Zechariah predicts the entry into Jerusalem by Jesus, an event that occurred just before Jesus was crucified just outside that very city. He too speaks of Jesus as a king but we know from the events themselves that this prophecy is fulfilled when Jesus is about to suffer his greatest trial (see Zechariah 9:9 and Matthew 21:4-5).
None of the men who wrote these things met Jesus. They did not hear his voice; they did not see him crucified; they do not claim that he existed in their time. They all expected him to appear in the future, at a time to be decided by God himself.
Mortality of Jesus
There is an even more important reason for limiting the existence of Jesus to New Testament times. It has to do with the fact that Jesus came into this world to bring salvation to all people. They had become a mortal race because Adam and Eve disobeyed God and the removal of the curse could only be done if another human being could obey Him perfectly. Jesus came to do this.
For that to really happen it had to be possible for Jesus to be tempted as other humans were, and it had to be possible for him to disobey. That is exactly what happened. His temptations were absolutely genuine and so were his accomplishments.
“For we do not have a High Priest who cannot sympathize with our weaknesses, but was in all points tempted as we are, yet without sin” (Hebrews 4:15).
Jesus perfectly obeyed his Father and salvation for mankind was accomplished. Jesus rose from the dead and became immortal – the first to rise from the dead never to go back into the grave again.
Exalted by God
The notion that Jesus had lived as a spirit before he was born takes away the power of his triumph over sin and death and the Bible knows nothing of such an idea. Indeed it carefully explains that Jesus was rewarded for his faithful obedience by his Father, who exalted him to sit at His right hand in heaven because he had been faithful. He was not returning to somewhere he had been before, but was being elevated to a new status and position by and with his Father:
“Let this mind be in you which was also in Christ Jesus, who, being in the form of God, did not consider it robbery to be equal with God, but made himself of no reputation, taking the form of a servant, and coming in the likeness of men. And being found in appearance as a man, he humbled himself and became obedient to the point of death, even the death of the cross. Therefore God also has highly exalted him and given him the name which is above every name, that at the name of Jesus every knee should bow, of those in heaven, and of those on earth, and of those under the earth, and that every tongue should confess that Jesus Christ is Lord, to the glory of God the Father” (Philippians 2:5-11).

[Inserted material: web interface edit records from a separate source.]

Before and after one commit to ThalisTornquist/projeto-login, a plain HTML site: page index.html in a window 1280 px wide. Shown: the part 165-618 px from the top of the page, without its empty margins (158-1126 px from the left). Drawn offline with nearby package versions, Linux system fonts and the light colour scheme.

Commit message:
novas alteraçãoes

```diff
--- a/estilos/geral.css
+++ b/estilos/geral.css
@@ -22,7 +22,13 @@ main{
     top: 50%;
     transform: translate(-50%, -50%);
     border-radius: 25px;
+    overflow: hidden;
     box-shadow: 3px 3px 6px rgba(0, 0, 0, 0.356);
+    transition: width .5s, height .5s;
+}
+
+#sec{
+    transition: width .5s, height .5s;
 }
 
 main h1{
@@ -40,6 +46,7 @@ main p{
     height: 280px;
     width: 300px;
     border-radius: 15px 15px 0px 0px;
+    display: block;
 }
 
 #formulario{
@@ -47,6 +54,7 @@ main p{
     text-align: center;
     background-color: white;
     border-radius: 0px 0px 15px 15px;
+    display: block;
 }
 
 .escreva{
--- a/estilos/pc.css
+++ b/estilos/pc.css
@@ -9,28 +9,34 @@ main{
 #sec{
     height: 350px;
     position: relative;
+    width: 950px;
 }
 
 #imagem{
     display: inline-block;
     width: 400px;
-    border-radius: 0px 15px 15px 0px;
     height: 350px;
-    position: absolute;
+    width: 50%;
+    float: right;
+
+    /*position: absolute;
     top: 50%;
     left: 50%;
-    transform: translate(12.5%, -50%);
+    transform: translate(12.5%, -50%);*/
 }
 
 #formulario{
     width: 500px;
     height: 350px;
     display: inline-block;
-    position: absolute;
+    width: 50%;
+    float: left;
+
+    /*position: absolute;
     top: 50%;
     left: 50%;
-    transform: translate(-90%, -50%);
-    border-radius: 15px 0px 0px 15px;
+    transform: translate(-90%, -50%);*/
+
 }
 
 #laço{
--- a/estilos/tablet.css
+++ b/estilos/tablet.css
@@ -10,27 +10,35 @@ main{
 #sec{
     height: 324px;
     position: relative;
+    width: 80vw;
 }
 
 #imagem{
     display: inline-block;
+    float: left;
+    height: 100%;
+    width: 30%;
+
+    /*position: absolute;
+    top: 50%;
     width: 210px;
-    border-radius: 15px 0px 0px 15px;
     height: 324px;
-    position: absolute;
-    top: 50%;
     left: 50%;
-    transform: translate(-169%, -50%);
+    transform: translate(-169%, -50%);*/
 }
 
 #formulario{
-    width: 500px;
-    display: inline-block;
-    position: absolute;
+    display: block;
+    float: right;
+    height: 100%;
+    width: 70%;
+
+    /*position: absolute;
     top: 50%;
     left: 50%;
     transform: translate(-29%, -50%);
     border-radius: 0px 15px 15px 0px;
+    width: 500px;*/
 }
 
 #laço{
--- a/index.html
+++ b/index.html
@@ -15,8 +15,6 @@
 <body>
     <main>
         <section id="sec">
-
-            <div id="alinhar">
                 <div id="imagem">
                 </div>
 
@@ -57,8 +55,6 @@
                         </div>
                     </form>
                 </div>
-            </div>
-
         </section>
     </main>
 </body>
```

Although he was the Son of God, because God was his Father, Jesus was born a man, lived a life serving others, and was willing to go to the cross – all in obedience to his Father. Then, and only then, did God exalt him and give him a name above every name. It is only at this stage in the plan of salvation that Jesus is given the greatest honour. Again the idea that he had existed before his birth does not fit in with these Bible truths.

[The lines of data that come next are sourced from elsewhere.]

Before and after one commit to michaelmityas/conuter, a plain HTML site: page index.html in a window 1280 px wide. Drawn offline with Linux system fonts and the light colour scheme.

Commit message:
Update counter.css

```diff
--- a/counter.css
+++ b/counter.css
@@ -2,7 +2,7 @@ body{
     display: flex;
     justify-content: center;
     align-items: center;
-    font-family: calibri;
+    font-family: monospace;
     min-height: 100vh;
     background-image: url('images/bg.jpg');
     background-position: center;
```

In the next article in this series we look at those passages that are sometimes said to teach something quite different about the nature and work of the Lord Jesus.